Reviewed by Lee Hill
The Catholic Church has seen better days at the cinema. During the Golden Age of Hollywood in the 30s and 40s, The Church acted as gatekeeper and censor ensuring that both the Holy Spirit and Hays Code were affirmed. The clergy on film tended to come with a touch of the blarney a la Bing Crosby or as sympathetic, but ineffectual sounding boards like Karl Malden in On The Waterfront. More unorthodox or radical explorations of The Church, such as the work of Luis Bunuel or Robert Bresson, were relegated to film festivals and the art house Still every now and then faith would be explored with more than just good taste, but moral complexity in films like Fred Zinnemann’s A Nun’s Story or Alfred Hitchcock’s I Confess.
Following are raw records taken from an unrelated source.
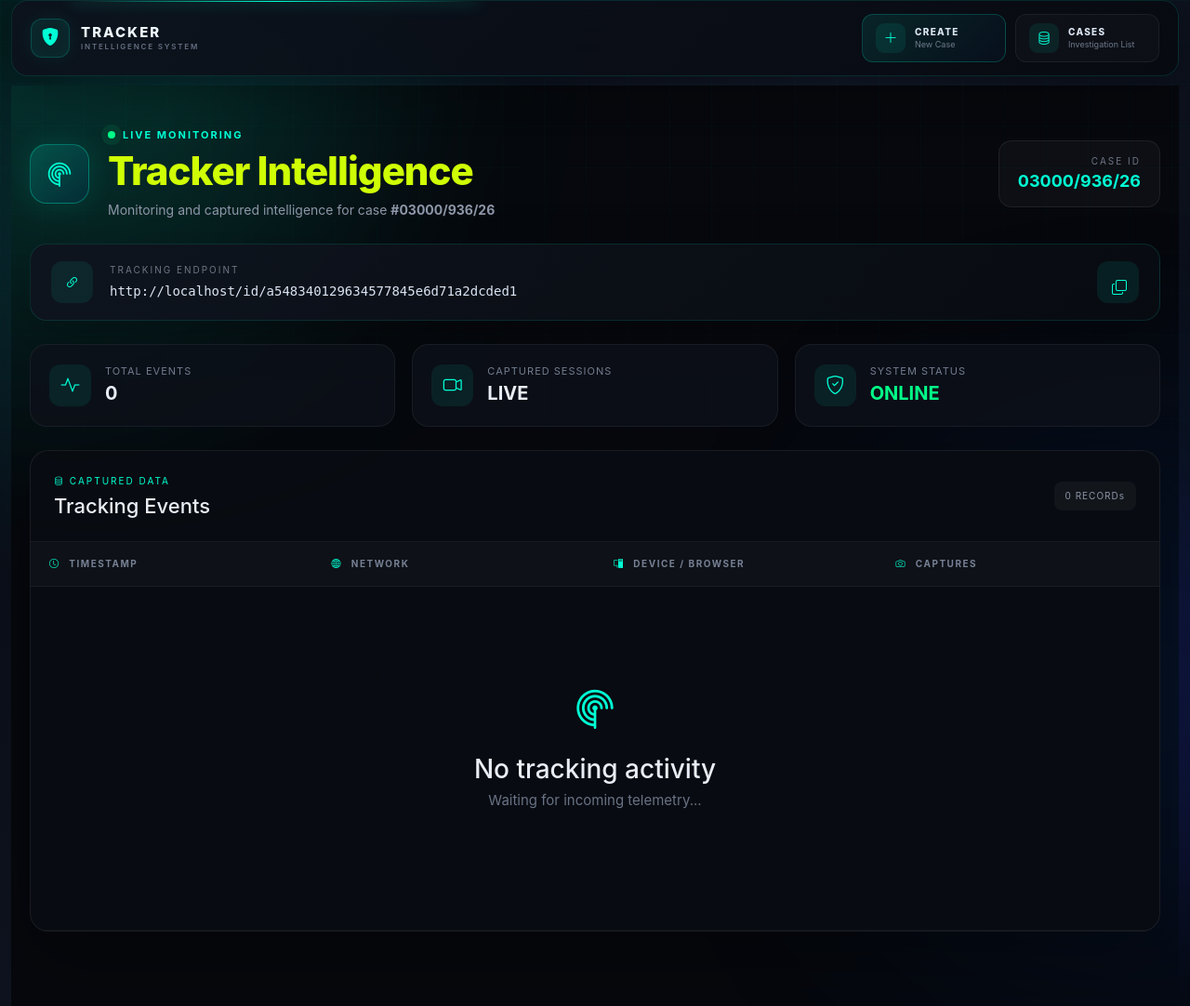
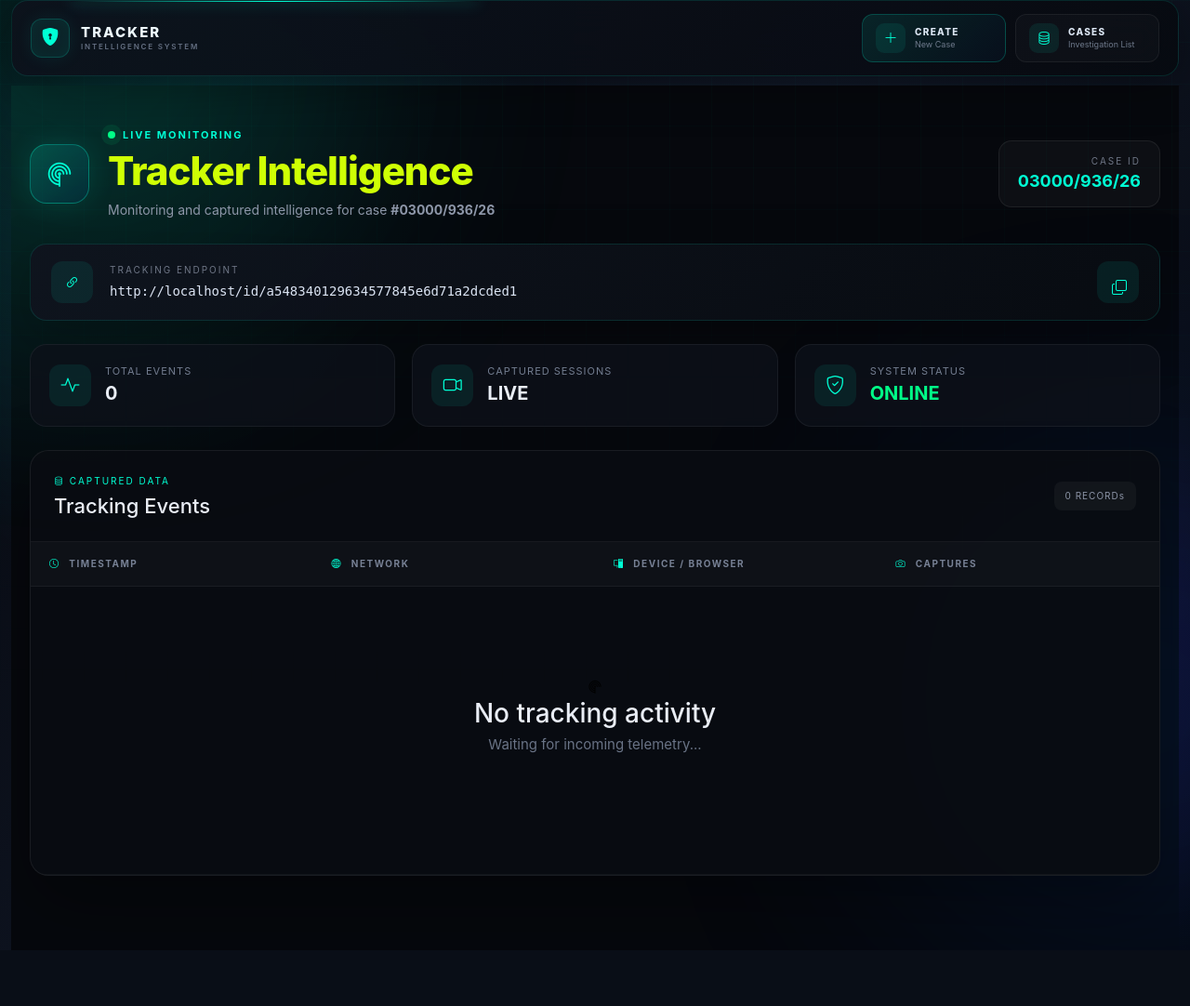
Before and after one commit to n4gY1/TraceGate, a Django app: page /show/2/ in a window 1280 px wide. Shown: the whole page at 93% size. After the commit the page ends 977 px from the top, so only its background shows below. Run offline with Django 5.2, Linux system fonts and the light colour scheme; a user stored in the database is signed in; data comes from the database, SQL or seed files in the repository.

Commit message:
v1.4 empty-state button

```diff
--- a/static/css/main.css
+++ b/static/css/main.css
@@ -1002,11 +1002,11 @@ button:hover {
 .empty-state i {
     display: block;
 
-    margin-bottom: 15px;
-
-    font-size: 45px;
-
-    color: #00ffd5;
+    #margin-bottom: 15px;
+
+    font-size: 15px;
+
+    color: #000;
 }
 
 
--- a/templates/tracker/list_case_url.html
+++ b/templates/tracker/list_case_url.html
@@ -216,7 +216,7 @@
 
                         <tr>
 
-                            <td colspan="4">
+                            <td colspan="6">
 
                                 <div class="empty-state">
 
```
As the reverence for established religion was eroded further in the 60s and 70s, it was a sign of the times that the most devout films to emerge from the cultural shift were Roman Polanski’s Rosemary’s Baby and William Friedkin’s The Exorcist. In more recent years, as one scandal after another has tainted the ecclesiastical clout of Vatican and Co., we have had films like Priest (1996) and Spotlght (2015), which detailed the rot beneath the cassock without apology.
Still no matter how the Vatican has failed its followers, millions still believe. And unsurprisingly it is horror films (Hereditary is a recent example) that most effectively get the believer and heretic into the multiplex. More sober examinations of religious belief are few and far between, so it is to writer/director, Xavier Giannoli’s credit, that he makes the attempt in L’Apparition.
Vincent Lindon plays Jacques, a war correspondent recovering from seeing his photographer partner die on an assignment. He is contacted by the Vatican, who are investigating the case of a young French woman, Anna (Galatea Bellugi), who claims she saw the Virgin Mary. The Vatican believes Jacques’ reputation for journalistic rigor and agnosticism will add credibility as a special team determines whether the case can be given “apparition” status or is a hoax.
In desperate need of work as therapy, Jacques travels to a remote town in the foothills of Southern France, a bucolic setting now being mobbed by tourists as well as true believers. He joins a team that includes a theologian, psychiatrist (an underused Elina Lowensohn, known for her work with Hal Hartley and Michael Almereyda) and scholarly priest. They experience resistance from Father Borrodine (Patrick d’Assumcao), keen to preserve a semblance of sacred mystery among his flock and a Vatican PR type Anton (Anatole Taubman), who hopes the outcome can be spun in the Church’s favour.
L’Apparition does a good job of showing us the resources of The Church in action – its huge library in Rome, the academic pedigree of its clergy and ability to use modern media to its own ends. However, the documentary verisimilitude is anchored to a script where little happens until the last half hour of the film. Neither the title cards that break up the narrative, the stately pacing or Lindon’s low-key performance – he seems to suffer not so much from PTSD as a need for a very strong coffee – achieve much in the way of drama or emotional impact. Giannoli and his co-writers never quite strike the balance between respect for the Church’s traditions, history and global pull and the secular, scientific detachment that Jacques and his fellow investigators represent.
While Jacques’ interviews with Anna point towards a moral or spiritual reawakening on his part, the film ultimately tries to tie up loose ends with a twist regarding Anna’s testimony. This third act revelation doesn’t achieve the ambiguity the filmmakers are aiming for and it is likely a lot of post-film discussions will revolve around the film’s narrative failures rather than philosophical implications. So not unlike the investigators in L’Apparition, the viewer is left with little to work with. While the film is ambitious, it is also very safe filmmaking. This restraint may garner L’Apparition a non-traditional audience, but it makes for unsatisfying drama and theological enquiry.
Screenplay by Xavier Giannoli with Jacques Fieschi and Marcia Romano.
Starring Vincent Lindon, Galatea Bellugi, Patrick d’Assumcao, Elina Lowensohn and Anatole Taubman.